It was the intent that each sapling would grow and retain its shape to become a part of a wilderness navigational system.
Wikipedia notes, with pictures taken in the 1890s and provided by the Lakes Region Historical Society in Lake County, a series of marker trees that provided northwesterly directions from Highland Park, IL to Lake Geneva, WI.
"This trail marker tree was one of 11 similarly shaped trail marker trees, all oaks, that were in a long line that helped lead the Native Americans on a less traveled trail of the area from the Highland Park area on towards West Lake Forest and Mettawa towards the Chain O' Lakes and Antioch, and finally directing them on to Lake Geneva, WI," a Wikipedia photo caption notes.

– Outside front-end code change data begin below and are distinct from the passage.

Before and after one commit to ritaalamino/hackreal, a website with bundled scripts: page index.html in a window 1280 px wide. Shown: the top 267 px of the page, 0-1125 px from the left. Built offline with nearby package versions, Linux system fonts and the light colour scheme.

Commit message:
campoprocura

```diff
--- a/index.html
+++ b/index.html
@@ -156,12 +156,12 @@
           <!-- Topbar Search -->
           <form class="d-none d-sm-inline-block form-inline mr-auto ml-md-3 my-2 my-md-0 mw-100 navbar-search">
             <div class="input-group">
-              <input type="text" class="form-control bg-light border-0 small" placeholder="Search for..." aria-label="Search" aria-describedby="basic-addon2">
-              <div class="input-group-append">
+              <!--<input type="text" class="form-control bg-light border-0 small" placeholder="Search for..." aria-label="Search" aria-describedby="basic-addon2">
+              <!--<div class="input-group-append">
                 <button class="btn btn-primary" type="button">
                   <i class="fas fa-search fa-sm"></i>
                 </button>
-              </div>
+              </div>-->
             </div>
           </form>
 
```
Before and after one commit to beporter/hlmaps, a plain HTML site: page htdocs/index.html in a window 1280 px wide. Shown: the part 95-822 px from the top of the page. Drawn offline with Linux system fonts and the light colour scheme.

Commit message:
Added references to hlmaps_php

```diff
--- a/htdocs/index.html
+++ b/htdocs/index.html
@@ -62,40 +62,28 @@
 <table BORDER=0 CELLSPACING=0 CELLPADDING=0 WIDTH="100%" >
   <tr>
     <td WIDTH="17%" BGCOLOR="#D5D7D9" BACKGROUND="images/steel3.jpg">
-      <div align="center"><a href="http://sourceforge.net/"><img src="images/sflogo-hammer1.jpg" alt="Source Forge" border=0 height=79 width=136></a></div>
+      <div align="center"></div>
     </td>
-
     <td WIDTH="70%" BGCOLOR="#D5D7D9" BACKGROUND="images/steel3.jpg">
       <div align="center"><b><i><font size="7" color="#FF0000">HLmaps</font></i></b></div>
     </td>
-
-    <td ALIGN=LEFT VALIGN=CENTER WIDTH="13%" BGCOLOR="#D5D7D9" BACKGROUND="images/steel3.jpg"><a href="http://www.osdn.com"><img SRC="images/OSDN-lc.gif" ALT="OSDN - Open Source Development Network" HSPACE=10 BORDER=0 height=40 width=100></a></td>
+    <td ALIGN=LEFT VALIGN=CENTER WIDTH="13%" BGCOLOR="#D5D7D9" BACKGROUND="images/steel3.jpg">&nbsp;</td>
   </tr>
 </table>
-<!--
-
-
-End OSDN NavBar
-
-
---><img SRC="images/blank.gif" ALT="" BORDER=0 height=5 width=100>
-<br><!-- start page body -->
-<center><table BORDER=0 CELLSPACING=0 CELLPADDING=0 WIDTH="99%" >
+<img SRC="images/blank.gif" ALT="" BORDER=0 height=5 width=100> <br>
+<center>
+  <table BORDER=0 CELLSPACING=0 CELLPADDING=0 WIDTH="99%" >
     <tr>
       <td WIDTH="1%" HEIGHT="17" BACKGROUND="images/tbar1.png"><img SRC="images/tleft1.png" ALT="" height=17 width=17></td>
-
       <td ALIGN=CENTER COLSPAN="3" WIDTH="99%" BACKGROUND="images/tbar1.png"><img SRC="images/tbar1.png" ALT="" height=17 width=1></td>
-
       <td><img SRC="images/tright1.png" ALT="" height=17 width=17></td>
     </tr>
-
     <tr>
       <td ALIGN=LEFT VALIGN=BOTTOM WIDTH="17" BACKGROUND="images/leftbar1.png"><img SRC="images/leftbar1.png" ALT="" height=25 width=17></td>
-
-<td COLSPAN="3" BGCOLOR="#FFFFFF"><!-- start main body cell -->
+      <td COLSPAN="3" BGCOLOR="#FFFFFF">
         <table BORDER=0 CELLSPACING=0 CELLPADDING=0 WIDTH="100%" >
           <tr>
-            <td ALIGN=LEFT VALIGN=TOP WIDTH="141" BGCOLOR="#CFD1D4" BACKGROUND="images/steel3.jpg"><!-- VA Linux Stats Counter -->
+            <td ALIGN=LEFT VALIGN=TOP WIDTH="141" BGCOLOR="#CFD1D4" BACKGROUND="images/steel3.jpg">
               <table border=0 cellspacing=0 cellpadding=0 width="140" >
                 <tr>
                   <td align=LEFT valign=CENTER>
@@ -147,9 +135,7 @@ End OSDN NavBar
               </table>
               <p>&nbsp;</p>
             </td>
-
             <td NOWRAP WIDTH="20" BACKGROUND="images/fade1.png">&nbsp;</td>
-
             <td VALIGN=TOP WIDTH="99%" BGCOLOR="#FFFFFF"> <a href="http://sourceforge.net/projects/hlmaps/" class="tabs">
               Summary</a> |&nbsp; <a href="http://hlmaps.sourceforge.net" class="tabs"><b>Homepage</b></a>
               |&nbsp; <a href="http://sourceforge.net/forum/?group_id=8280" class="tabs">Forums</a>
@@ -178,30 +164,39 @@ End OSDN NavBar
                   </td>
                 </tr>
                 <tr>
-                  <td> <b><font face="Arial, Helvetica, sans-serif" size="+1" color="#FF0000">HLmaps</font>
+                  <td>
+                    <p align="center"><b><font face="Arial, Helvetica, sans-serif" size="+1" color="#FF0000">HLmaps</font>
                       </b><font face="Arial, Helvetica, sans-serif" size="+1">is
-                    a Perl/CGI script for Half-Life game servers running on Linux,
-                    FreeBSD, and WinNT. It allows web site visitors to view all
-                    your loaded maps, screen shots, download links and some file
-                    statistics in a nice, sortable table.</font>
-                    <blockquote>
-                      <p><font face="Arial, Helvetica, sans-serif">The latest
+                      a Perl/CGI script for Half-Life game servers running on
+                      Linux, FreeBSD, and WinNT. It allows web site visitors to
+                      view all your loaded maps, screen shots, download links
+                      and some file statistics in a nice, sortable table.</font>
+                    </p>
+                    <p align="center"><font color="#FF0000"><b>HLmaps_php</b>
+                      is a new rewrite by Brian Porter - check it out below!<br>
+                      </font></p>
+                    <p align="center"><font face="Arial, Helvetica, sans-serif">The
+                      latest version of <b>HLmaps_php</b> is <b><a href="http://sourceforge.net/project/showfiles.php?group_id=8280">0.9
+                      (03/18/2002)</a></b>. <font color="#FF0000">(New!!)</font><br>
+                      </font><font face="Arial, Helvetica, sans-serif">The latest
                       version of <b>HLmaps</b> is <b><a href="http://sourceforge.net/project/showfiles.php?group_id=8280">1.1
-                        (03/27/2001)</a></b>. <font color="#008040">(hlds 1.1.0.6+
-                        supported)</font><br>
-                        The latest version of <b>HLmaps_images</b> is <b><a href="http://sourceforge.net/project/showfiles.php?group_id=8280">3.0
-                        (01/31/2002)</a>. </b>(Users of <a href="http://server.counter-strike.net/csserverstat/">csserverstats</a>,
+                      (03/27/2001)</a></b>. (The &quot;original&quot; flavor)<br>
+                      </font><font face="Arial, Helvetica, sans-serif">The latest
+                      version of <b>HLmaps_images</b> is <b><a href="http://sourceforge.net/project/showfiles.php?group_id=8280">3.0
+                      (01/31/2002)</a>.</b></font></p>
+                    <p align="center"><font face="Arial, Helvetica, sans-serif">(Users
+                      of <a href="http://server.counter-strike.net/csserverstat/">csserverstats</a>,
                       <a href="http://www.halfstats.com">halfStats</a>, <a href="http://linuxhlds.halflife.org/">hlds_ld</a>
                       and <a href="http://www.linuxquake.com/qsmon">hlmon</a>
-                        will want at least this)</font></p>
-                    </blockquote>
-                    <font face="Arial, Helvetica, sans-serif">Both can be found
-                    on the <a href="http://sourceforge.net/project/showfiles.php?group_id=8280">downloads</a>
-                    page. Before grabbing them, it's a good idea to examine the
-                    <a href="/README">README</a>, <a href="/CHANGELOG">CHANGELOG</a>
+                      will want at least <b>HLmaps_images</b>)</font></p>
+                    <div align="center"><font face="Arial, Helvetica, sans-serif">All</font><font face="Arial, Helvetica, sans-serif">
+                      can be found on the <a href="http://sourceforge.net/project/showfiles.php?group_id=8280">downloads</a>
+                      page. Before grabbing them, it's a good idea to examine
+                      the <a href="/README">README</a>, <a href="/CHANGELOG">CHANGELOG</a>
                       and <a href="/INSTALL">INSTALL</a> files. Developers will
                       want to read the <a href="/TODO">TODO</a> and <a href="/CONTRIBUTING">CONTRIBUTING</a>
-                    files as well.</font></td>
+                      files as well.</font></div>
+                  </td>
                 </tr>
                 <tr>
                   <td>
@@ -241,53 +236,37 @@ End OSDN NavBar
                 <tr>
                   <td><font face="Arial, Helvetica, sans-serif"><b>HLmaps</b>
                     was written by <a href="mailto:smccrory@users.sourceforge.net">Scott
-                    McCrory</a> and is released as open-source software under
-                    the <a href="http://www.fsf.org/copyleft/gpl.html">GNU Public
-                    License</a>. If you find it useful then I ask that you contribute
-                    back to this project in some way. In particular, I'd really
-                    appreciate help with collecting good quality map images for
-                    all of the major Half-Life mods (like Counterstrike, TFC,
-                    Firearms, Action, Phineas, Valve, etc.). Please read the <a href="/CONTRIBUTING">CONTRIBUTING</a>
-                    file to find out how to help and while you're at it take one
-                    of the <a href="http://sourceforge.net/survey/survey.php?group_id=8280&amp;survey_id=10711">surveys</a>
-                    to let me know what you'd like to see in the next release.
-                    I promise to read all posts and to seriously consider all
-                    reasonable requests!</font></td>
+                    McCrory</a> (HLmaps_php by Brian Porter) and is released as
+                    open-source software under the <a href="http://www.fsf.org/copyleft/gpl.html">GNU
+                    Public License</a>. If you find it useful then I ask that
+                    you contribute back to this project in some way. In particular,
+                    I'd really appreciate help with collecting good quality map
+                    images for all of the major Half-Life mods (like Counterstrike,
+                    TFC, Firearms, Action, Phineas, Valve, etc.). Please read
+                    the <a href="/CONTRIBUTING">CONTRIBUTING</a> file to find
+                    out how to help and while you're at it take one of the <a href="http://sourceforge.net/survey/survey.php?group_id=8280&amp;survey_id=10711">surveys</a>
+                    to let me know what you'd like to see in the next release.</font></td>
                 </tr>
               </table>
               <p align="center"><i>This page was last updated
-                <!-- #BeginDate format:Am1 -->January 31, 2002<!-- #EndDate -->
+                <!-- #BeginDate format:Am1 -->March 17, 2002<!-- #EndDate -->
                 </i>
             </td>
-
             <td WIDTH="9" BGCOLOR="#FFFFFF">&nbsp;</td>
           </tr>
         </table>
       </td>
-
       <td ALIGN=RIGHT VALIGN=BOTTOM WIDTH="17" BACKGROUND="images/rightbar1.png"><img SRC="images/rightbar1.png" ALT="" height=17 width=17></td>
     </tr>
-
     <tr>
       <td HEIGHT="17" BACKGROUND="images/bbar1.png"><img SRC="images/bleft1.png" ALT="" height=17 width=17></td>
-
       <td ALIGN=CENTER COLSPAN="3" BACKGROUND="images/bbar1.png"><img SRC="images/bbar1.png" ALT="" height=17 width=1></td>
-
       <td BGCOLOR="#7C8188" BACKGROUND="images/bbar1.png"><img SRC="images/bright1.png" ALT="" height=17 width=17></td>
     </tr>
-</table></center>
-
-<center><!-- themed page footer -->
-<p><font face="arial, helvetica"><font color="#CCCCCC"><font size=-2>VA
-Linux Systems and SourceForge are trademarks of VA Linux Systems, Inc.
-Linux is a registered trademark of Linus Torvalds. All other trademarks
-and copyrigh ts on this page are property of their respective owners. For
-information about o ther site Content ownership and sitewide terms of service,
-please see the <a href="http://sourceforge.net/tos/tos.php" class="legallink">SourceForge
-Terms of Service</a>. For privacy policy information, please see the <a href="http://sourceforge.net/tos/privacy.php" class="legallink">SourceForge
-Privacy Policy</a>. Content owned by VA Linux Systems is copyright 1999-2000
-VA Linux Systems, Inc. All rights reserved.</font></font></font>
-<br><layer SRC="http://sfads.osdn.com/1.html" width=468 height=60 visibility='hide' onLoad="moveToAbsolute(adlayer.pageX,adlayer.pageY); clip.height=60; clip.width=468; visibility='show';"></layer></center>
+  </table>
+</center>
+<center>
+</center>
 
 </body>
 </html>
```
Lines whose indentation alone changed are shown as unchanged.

Marker trees are from the hardwood family and are mostly oaks and maples, because of their flexibility while young. These trees were able to retain their shape, were hardy and would last for a century or more.
The Native Americans would bend a sapling over to form an arch and then hold it in place by tying it to a stake in the ground or to a large rock with a leather strap or vine. A new branch would would then grow upward on the top of the arch which would form a new trunk. The old trunk would be removed creating a knob which is a distinctive feature of the trail marker trees, Wikipedia reported.
During the exhibition Abraham Lincoln: Self-Made in America, the Grayslake Heritage Center and Museum, 164 Hawley St., Grayslake, will be open additional hours. The Lincoln exhibit opens at noon on Saturday, March 23. Special hours are Wednesdays and Thursdays from noon to 8 p.m. and Fridays, Saturdays and Sundays from noon to 4 p.m. Regular hours are noon to 4 p.m. Wednesdays, Thursdays, Fridays and Saturdays and during downtown community events, including the Farmers Market which reopens Saturday, April 6.
—The Grayslake Historical Society submitted this information.